● Problem requirements: The copy you print must match the listing exactly, with its pictures removed.

━━━ Input records ━━━

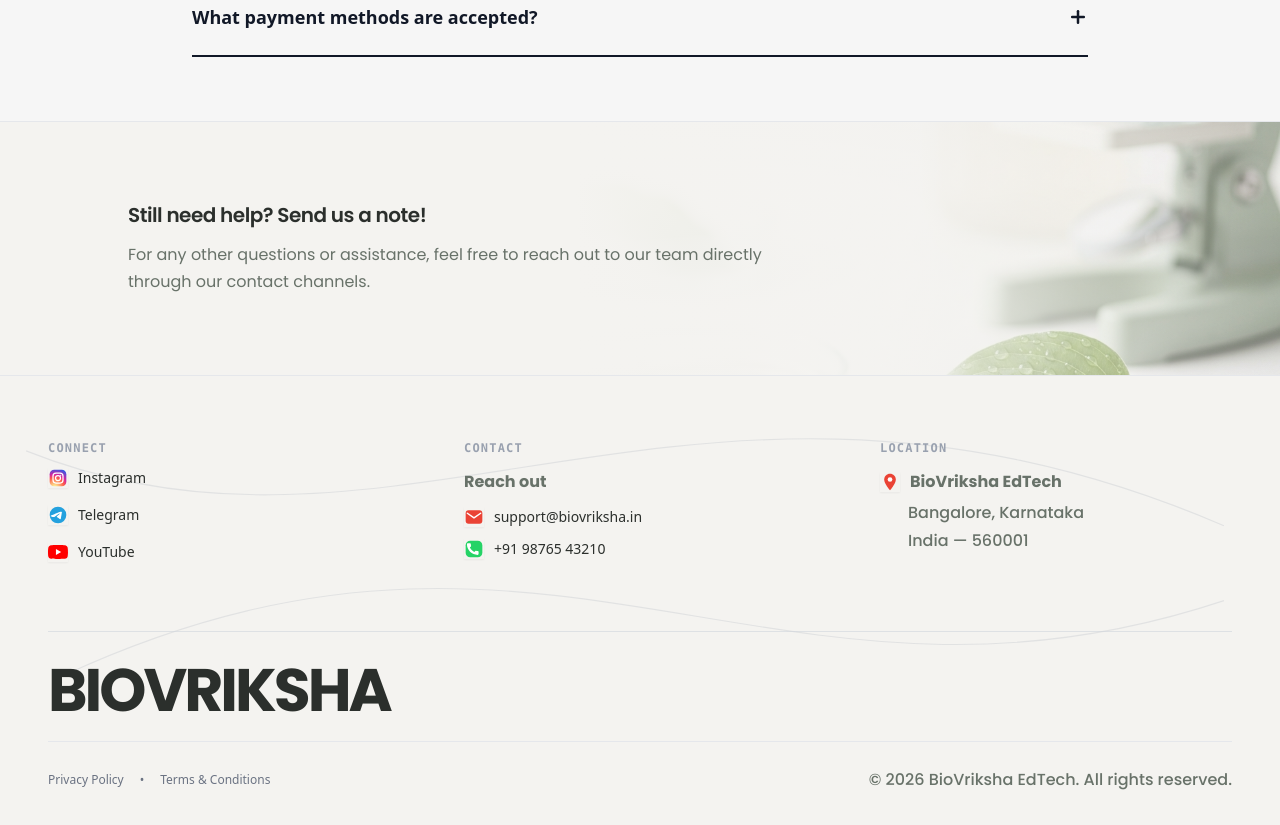
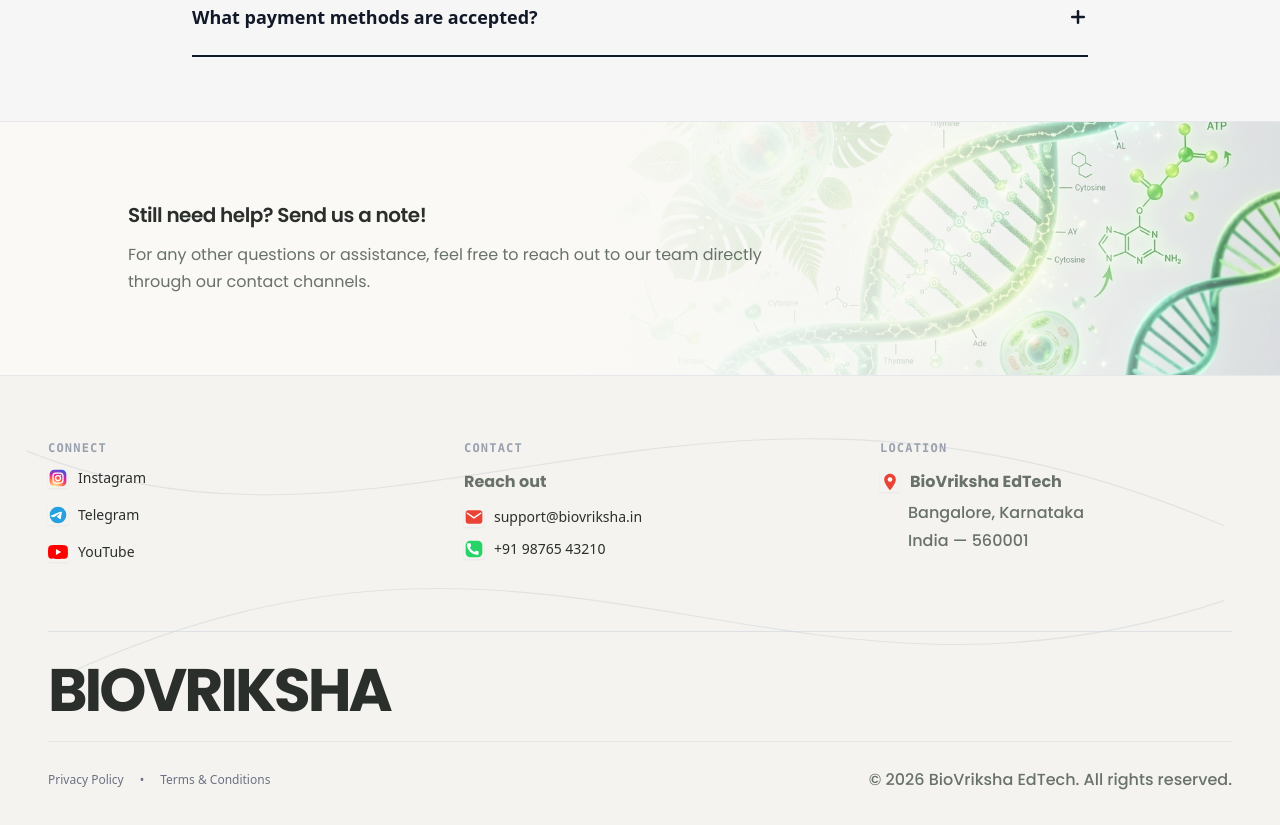
Before and after one commit to ilhan-freelance/BioVriksh, a Next.js app: page / in a window 1280 px wide. Shown: the part 8860-9685 px from the top of the page. Built offline with nearby package versions, Linux system fonts and the light colour scheme.

Commit message:
style(faq): replace repeated hero image in FAQ section with unique light 3D biology illustration

```diff
--- a/src/components/FAQSection.tsx
+++ b/src/components/FAQSection.tsx
@@ -130,26 +130,26 @@ export default function FAQSection() {
         </div>
       </div>
 
-      {/* ── BOTTOM TRANSPARENT BANNER WITH VISIBLE LIGHT IMAGE ─────── */}
-      <div className="relative bg-[#F4F3F0] py-20 px-6 md:px-12 overflow-hidden border-t border-gray-200">
+      {/* ── BOTTOM TRANSPARENT BANNER WITH UNIQUE LIGHT 3D BIOLOGY IMAGE ─────── */}
+      <div className="relative bg-[#FAF9F6] py-20 px-6 md:px-12 overflow-hidden border-t border-gray-200">
         {/* Clearly Visible Light Background Image on Right Side */}
         <div className="absolute right-0 top-0 bottom-0 w-full sm:w-[65%] md:w-[55%] pointer-events-none overflow-hidden">
           <img
-            src="/hero_premium_clean.png"
-            alt="Biology background"
-            className="w-full h-full object-cover opacity-75 grayscale-[10%]"
+            src="/hero_biology_no_character.png"
+            alt="BioVriksha 3D Biology Visual"
+            className="w-full h-full object-cover opacity-85"
           />
           {/* Left Fade Overlay to seamlessly blend with background */}
-          <div className="absolute inset-0 bg-gradient-to-r from-[#F4F3F0] via-[#F4F3F0]/80 to-transparent" />
+          <div className="absolute inset-0 bg-gradient-to-r from-[#FAF9F6] via-[#FAF9F6]/80 to-transparent" />
         </div>
 
-        {/* Transparent Content Area */}
+        {/* Content Area */}
         <div className="max-w-5xl mx-auto relative z-10">
           <div className="max-w-2xl">
-            <h3 className="text-3xl sm:text-4xl md:text-5xl font-extrabold text-[#111827] tracking-tight mb-3">
+            <h3 className="text-2xl sm:text-3xl md:text-4xl font-extrabold text-[#111827] tracking-tight mb-3">
               Still need help? Send us a note!
             </h3>
-            <p className="text-gray-700 text-sm sm:text-base leading-relaxed font-normal">
+            <p className="text-gray-600 text-sm sm:text-base leading-relaxed font-normal">
               For any other questions or assistance, feel free to reach out to our team directly through our contact channels.
             </p>
           </div>
```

━━━

● Response to the task:
Before and after one commit to ilhan-freelance/BioVriksh, a Next.js app: page / in a window 1280 px wide. Shown: the part 8860-9685 px from the top of the page. Built offline with nearby package versions, Linux system fonts and the light colour scheme.

Commit message:
style(faq): replace repeated hero image in FAQ section with unique light 3D biology illustration

```diff
--- a/src/components/FAQSection.tsx
+++ b/src/components/FAQSection.tsx
@@ -130,26 +130,26 @@ export default function FAQSection() {
         </div>
       </div>
 
-      {/* ── BOTTOM TRANSPARENT BANNER WITH VISIBLE LIGHT IMAGE ─────── */}
-      <div className="relative bg-[#F4F3F0] py-20 px-6 md:px-12 overflow-hidden border-t border-gray-200">
+      {/* ── BOTTOM TRANSPARENT BANNER WITH UNIQUE LIGHT 3D BIOLOGY IMAGE ─────── */}
+      <div className="relative bg-[#FAF9F6] py-20 px-6 md:px-12 overflow-hidden border-t border-gray-200">
         {/* Clearly Visible Light Background Image on Right Side */}
         <div className="absolute right-0 top-0 bottom-0 w-full sm:w-[65%] md:w-[55%] pointer-events-none overflow-hidden">
           <img
-            src="/hero_premium_clean.png"
-            alt="Biology background"
-            className="w-full h-full object-cover opacity-75 grayscale-[10%]"
+            src="/hero_biology_no_character.png"
+            alt="BioVriksha 3D Biology Visual"
+            className="w-full h-full object-cover opacity-85"
           />
           {/* Left Fade Overlay to seamlessly blend with background */}
-          <div className="absolute inset-0 bg-gradient-to-r from-[#F4F3F0] via-[#F4F3F0]/80 to-transparent" />
+          <div className="absolute inset-0 bg-gradient-to-r from-[#FAF9F6] via-[#FAF9F6]/80 to-transparent" />
         </div>
 
-        {/* Transparent Content Area */}
+        {/* Content Area */}
         <div className="max-w-5xl mx-auto relative z-10">
           <div className="max-w-2xl">
-            <h3 className="text-3xl sm:text-4xl md:text-5xl font-extrabold text-[#111827] tracking-tight mb-3">
+            <h3 className="text-2xl sm:text-3xl md:text-4xl font-extrabold text-[#111827] tracking-tight mb-3">
               Still need help? Send us a note!
             </h3>
-            <p className="text-gray-700 text-sm sm:text-base leading-relaxed font-normal">
+            <p className="text-gray-600 text-sm sm:text-base leading-relaxed font-normal">
               For any other questions or assistance, feel free to reach out to our team directly through our contact channels.
             </p>
           </div>
```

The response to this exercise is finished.